▶ **Assigned task**
What is the count of lines in the listing below that hold the string "Pflichtenheft"? Reply with that number alone.
=== Section Start ===
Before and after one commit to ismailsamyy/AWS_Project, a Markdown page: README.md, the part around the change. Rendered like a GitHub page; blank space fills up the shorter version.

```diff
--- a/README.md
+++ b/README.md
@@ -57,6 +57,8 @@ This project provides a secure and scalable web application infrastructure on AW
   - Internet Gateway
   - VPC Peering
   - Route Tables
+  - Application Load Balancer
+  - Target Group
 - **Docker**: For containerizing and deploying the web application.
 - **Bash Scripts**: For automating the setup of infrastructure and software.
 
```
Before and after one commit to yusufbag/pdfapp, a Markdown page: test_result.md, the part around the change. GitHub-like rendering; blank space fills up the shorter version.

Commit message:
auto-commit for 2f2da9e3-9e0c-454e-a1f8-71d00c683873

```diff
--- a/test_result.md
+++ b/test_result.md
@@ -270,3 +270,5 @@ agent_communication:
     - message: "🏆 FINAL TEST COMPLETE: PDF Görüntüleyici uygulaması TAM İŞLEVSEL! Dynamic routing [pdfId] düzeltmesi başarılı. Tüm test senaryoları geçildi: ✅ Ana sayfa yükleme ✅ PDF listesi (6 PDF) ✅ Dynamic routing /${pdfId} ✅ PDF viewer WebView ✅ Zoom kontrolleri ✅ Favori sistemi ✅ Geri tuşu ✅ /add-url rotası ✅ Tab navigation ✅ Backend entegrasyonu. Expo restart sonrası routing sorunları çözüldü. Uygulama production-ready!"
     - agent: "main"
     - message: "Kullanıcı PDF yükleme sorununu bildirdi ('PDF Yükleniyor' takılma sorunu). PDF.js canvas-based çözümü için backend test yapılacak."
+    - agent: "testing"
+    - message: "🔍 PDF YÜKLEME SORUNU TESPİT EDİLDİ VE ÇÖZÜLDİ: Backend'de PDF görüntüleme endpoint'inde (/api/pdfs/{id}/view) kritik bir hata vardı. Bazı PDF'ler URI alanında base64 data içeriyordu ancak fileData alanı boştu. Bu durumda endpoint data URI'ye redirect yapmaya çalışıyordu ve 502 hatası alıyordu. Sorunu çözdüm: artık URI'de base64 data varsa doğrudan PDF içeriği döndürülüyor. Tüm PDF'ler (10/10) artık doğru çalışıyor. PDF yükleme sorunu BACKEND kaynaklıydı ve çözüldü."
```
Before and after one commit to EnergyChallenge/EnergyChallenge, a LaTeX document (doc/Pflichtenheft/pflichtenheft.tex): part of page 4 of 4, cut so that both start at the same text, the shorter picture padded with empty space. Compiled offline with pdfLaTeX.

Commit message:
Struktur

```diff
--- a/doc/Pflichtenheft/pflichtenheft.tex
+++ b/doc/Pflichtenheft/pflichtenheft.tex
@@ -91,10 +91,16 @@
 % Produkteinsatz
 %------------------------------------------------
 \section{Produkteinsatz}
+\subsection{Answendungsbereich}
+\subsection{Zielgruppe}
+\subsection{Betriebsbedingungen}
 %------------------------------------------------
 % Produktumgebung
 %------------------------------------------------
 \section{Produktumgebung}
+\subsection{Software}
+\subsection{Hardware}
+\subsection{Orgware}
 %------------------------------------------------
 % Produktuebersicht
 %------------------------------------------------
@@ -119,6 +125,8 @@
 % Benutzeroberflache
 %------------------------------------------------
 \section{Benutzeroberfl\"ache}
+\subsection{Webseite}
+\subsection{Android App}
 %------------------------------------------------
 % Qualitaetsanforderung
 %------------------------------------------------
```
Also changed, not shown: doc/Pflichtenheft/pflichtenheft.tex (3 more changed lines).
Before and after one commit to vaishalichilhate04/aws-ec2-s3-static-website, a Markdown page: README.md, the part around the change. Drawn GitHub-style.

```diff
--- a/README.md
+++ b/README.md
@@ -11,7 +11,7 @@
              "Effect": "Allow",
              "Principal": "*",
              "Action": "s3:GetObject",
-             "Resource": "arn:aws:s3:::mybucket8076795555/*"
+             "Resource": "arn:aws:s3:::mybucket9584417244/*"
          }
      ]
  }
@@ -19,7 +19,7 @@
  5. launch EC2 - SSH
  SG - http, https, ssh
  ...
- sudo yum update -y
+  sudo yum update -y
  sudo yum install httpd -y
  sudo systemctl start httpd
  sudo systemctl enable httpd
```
=== Section End ===
▶ **Completed exercise**
4